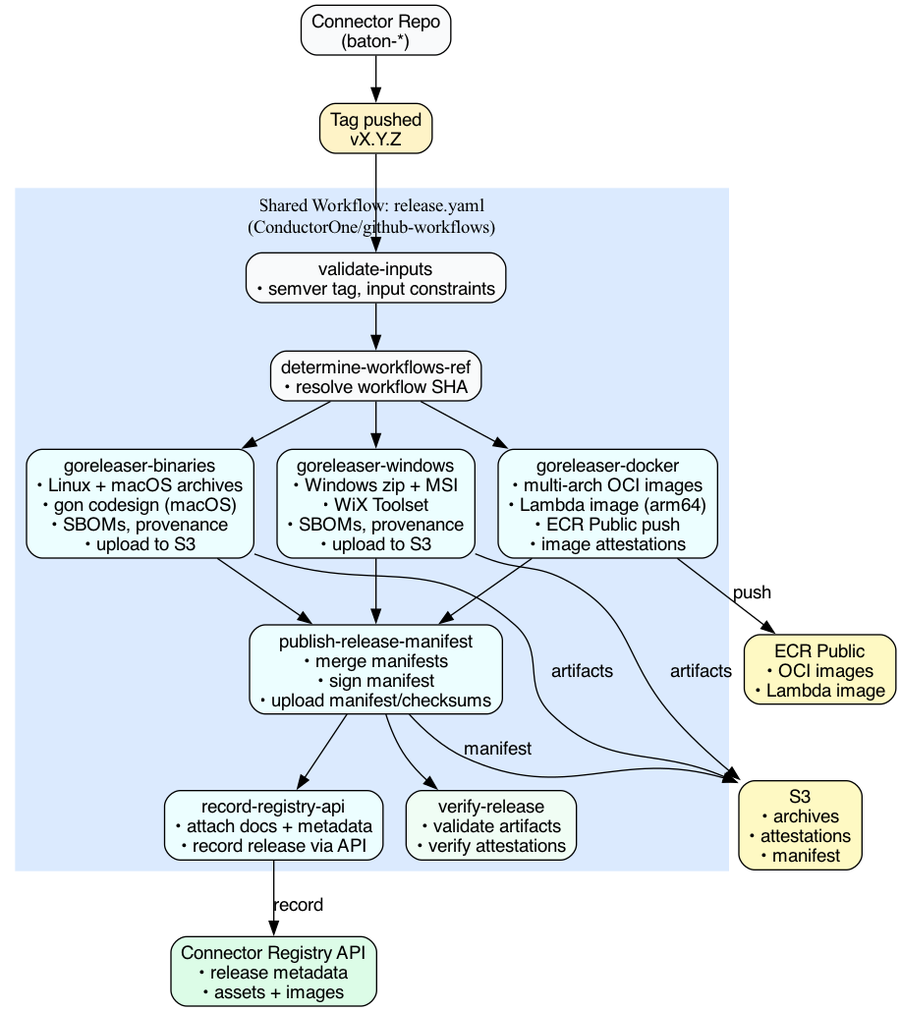
Above: docs/diagrams/release-workflow.png in ConductorOne/github-workflows (Graphviz), before the change. Its source is kept beside it as docs/diagrams/release-workflow.dot.
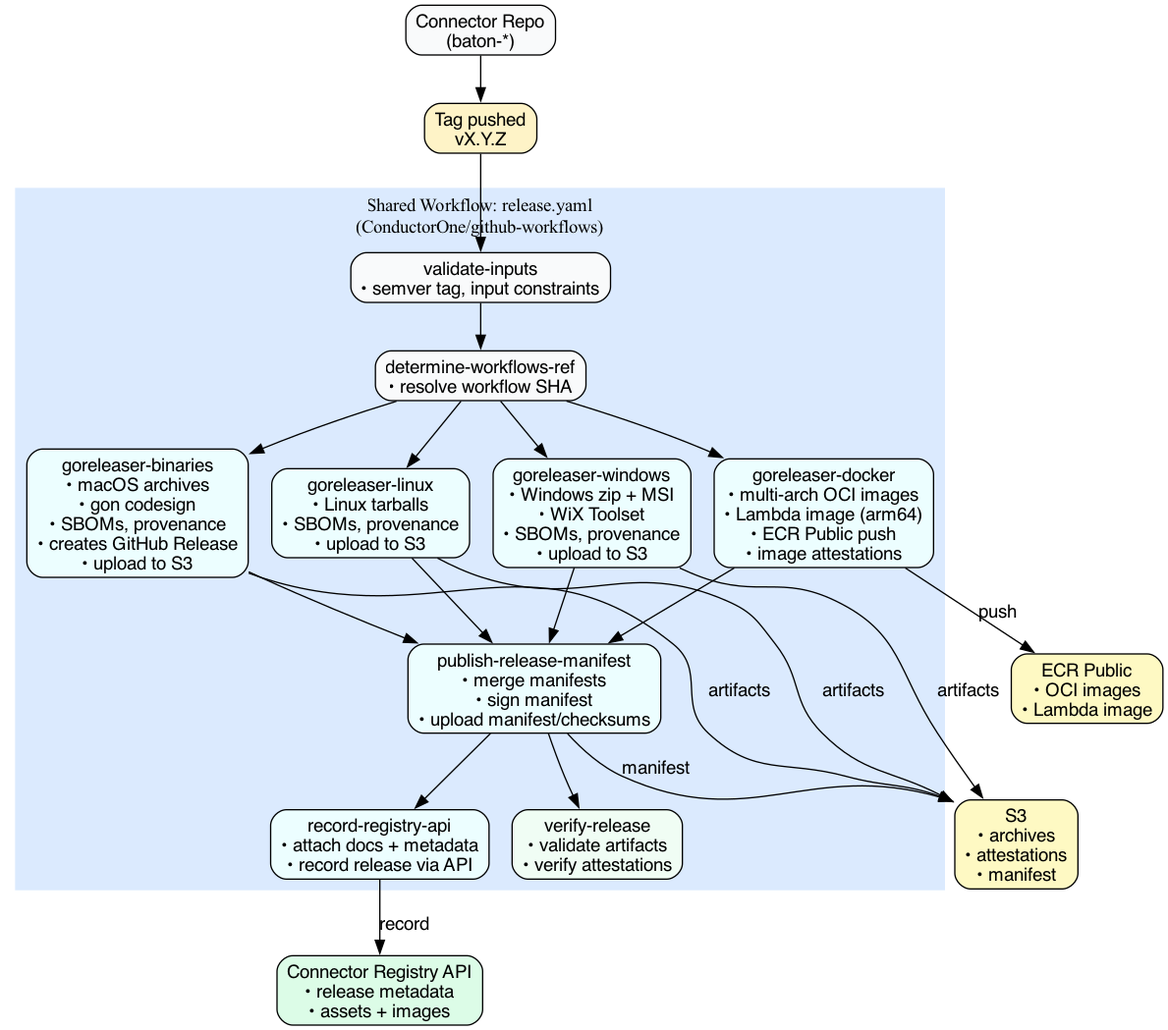
Later version of the same file.

Commit message:
Build the Linux tarballs in their own job

What changed in the source:
```diff
@@ -15,7 +15,9 @@
 
     determine_ref [label="determine-workflows-ref\n• resolve workflow SHA", fillcolor="#f9fafb"];
 
-    binaries [label="goreleaser-binaries\n• Linux + macOS archives\n• gon codesign (macOS)\n• SBOMs, provenance\n• upload to S3", fillcolor="#ecfeff"];
+    binaries [label="goreleaser-binaries\n• macOS archives\n• gon codesign\n• SBOMs, provenance\n• creates GitHub Release\n• upload to S3", fillcolor="#ecfeff"];
+
+    linux [label="goreleaser-linux\n• Linux tarballs\n• SBOMs, provenance\n• upload to S3", fillcolor="#ecfeff"];
 
     windows [label="goreleaser-windows\n• Windows zip + MSI\n• WiX Toolset\n• SBOMs, provenance\n• upload to S3", fillcolor="#ecfeff"];
 
@@ -36,12 +38,15 @@
   tag -> validate;
   validate -> determine_ref;
   determine_ref -> binaries;
+  determine_ref -> linux;
   determine_ref -> windows;
   determine_ref -> docker;
   binaries -> record;
+  linux -> record;
   windows -> record;
   docker -> record;
   binaries -> s3 [label="artifacts"];
+  linux -> s3 [label="artifacts"];
   windows -> s3 [label="artifacts"];
   docker -> ecr [label="push"];
   record -> s3 [label="manifest"];
```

________________________________________

What you will do: Give all the entries again exactly, dropping each picture.

Expected output:
Above: docs/diagrams/release-workflow.png in ConductorOne/github-workflows (Graphviz), before the change. Its source is kept beside it as docs/diagrams/release-workflow.dot.
Later version of the same file.

Commit message:
Build the Linux tarballs in their own job

What changed in the source:
```diff
@@ -15,7 +15,9 @@
 
     determine_ref [label="determine-workflows-ref\n• resolve workflow SHA", fillcolor="#f9fafb"];
 
-    binaries [label="goreleaser-binaries\n• Linux + macOS archives\n• gon codesign (macOS)\n• SBOMs, provenance\n• upload to S3", fillcolor="#ecfeff"];
+    binaries [label="goreleaser-binaries\n• macOS archives\n• gon codesign\n• SBOMs, provenance\n• creates GitHub Release\n• upload to S3", fillcolor="#ecfeff"];
+
+    linux [label="goreleaser-linux\n• Linux tarballs\n• SBOMs, provenance\n• upload to S3", fillcolor="#ecfeff"];
 
     windows [label="goreleaser-windows\n• Windows zip + MSI\n• WiX Toolset\n• SBOMs, provenance\n• upload to S3", fillcolor="#ecfeff"];
 
@@ -36,12 +38,15 @@
   tag -> validate;
   validate -> determine_ref;
   determine_ref -> binaries;
+  determine_ref -> linux;
   determine_ref -> windows;
   determine_ref -> docker;
   binaries -> record;
+  linux -> record;
   windows -> record;
   docker -> record;
   binaries -> s3 [label="artifacts"];
+  linux -> s3 [label="artifacts"];
   windows -> s3 [label="artifacts"];
   docker -> ecr [label="push"];
   record -> s3 [label="manifest"];
```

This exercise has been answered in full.